Sterling declined below $1.24 on Wednesday, levels not plumbed for over two years, as traders continued to price the increasing risk of Britain’s crashing out of the European Union without a transition deal in place.

With economic data further displaying the UK economy coping, putting more strain on the Bank of England to ease fiscal policy, traders are taking to currency derivatives and futures markets to bet on more weakness.

After dropping to as low as $1.2382, the pound later bounced slightly on Wednesday to trade at $1.2426 GBP=D3, up 0.2% on the day; however, the currency stays under strain.

In October 2016, the British currency fell briefly below $1.15, its weakest in more than than 30 years, throughout a flash crash in the forex markets in early Asian trading sessions.

It has since regained, strengthening to nearly $1.34 earlier this year.

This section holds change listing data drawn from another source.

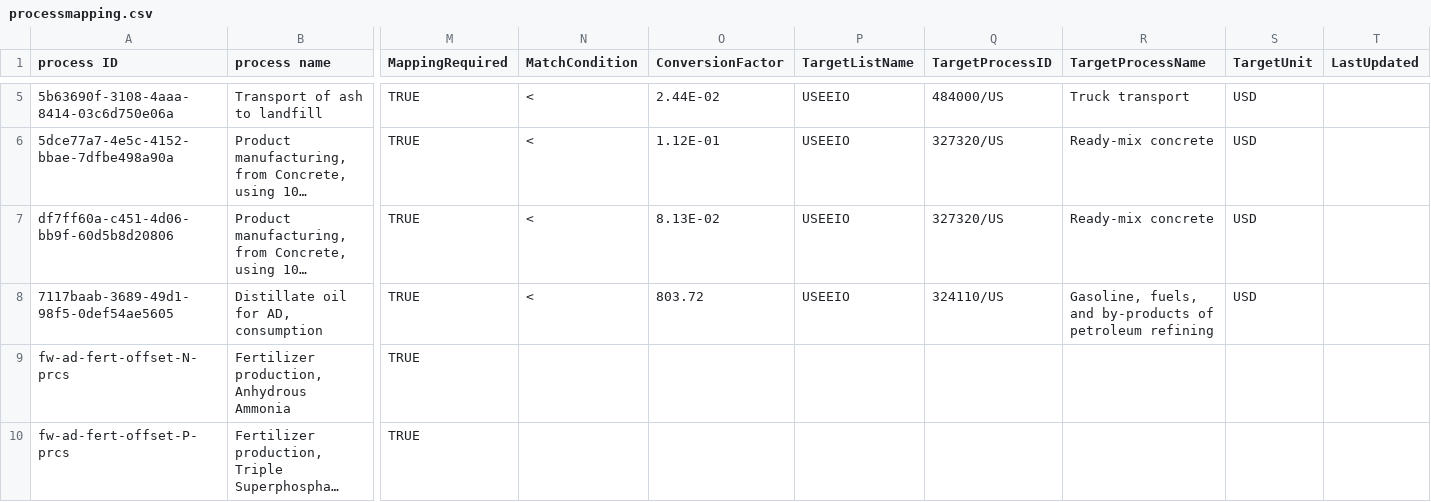
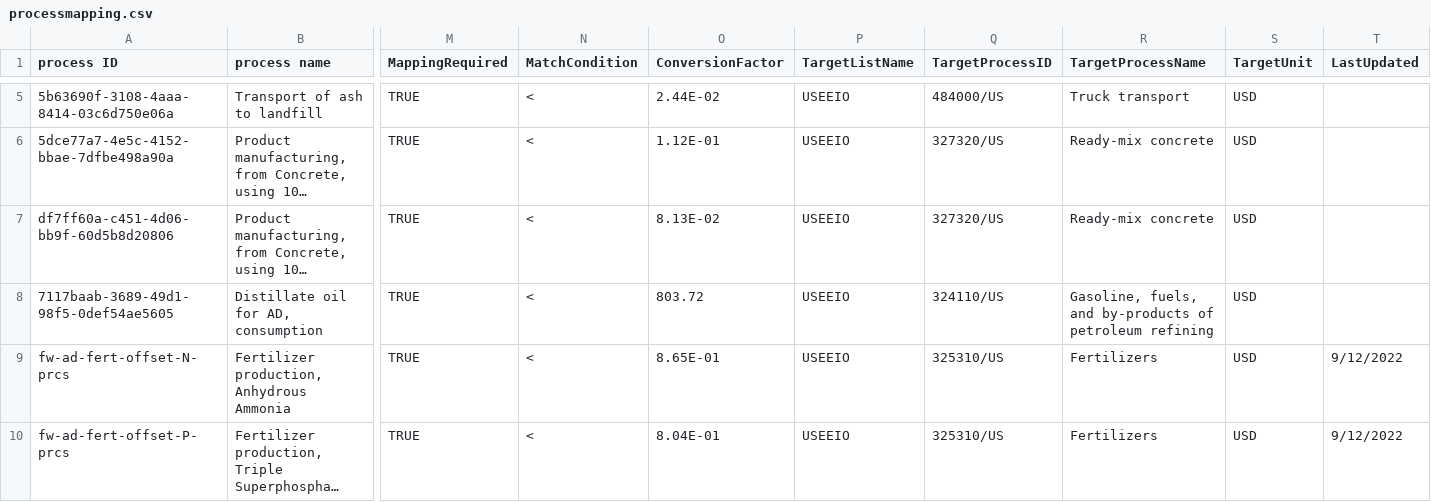
Before and after one commit to USEPA/HIO, a CSV file: warmer/processmapping.csv, drawn as a sheet; only a part is shown, gaps mark what is left out; long unchanged cells end in …; the diff names each change by its address in the sheet, - before the commit and + after, or states it on an @@ line.

Commit message:
add mapping and prices from FRS (converted from $/short ton)

```diff
--- a/warmer/processmapping.csv
+++ b/warmer/processmapping.csv
-N9:N10 (MatchCondition): (empty)
+N9:N10 (MatchCondition): <
-O9 (ConversionFactor): (empty)
+O9 (ConversionFactor): 8.65E-01
-P9:P10 (TargetListName): (empty)
+P9:P10 (TargetListName): USEEIO
-Q9:Q10 (TargetProcessID): (empty)
+Q9:Q10 (TargetProcessID): 325310/US
-R9:R10 (TargetProcessName): (empty)
+R9:R10 (TargetProcessName): Fertilizers
-S9:S10 (TargetUnit): (empty)
+S9:S10 (TargetUnit): USD
-T9:T10 (LastUpdated): (empty)
+T9:T10 (LastUpdated): 9/12/2022
-O10 (ConversionFactor): (empty)
+O10 (ConversionFactor): 8.04E-01
```
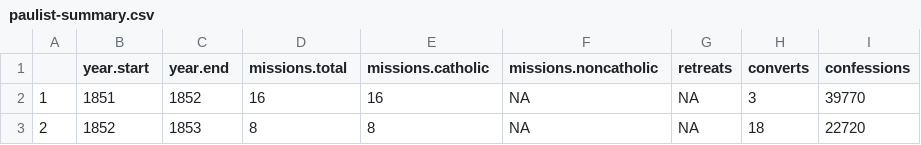
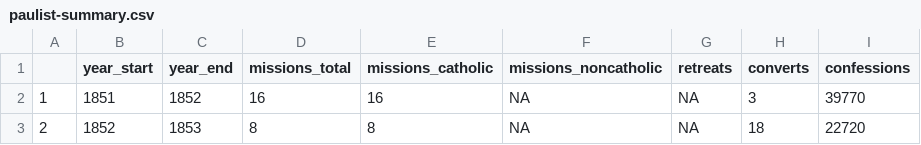
Before and after one commit to droyles/data-analysis-for-humanists, a CSV file: paulist-summary.csv, drawn as a sheet; only a part is shown.

Commit message:
Renamed variables

```diff
--- a/paulist-summary.csv
+++ b/paulist-summary.csv
@@ -1,2 +1,2 @@
-"","year.start","year.end","missions.total","missions.catholic","missions.noncatholic","retreats","converts","confessions"
+"","year_start","year_end","missions_total","missions_catholic","missions_noncatholic","retreats","converts","confessions"
 "1","1851",1852,16,16,NA,NA,3,39770
```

However, fears the subsequent British Prime Minister will drag Britain out of the EU without a deal have prompted merchants to drop the pound in recent times.

Arch-Brexiteer Boris Johnson is the one to become Conservative Party chief subsequent week and thus the next prime minister. Johnson and his contestant for the leadership, Jeremy Hunt, have been competing with one another to show party members their readiness to force a “hard” Brexit.

The pound has lost 1% against the euro this month and over 2% against the greenback, putting it on track for its greatest month-to-month fall since June 2018.

It’s this year’s worst-performing G10 currency against the greenback. HSBC strategists said a “no-deal” would push the pound to $1.10.

Against the euro, sterling fell to as little as 90.51 pence EURGBP=D3 on Wednesday, a new six-month low, before regaining to 90.285 by 1445 GMT.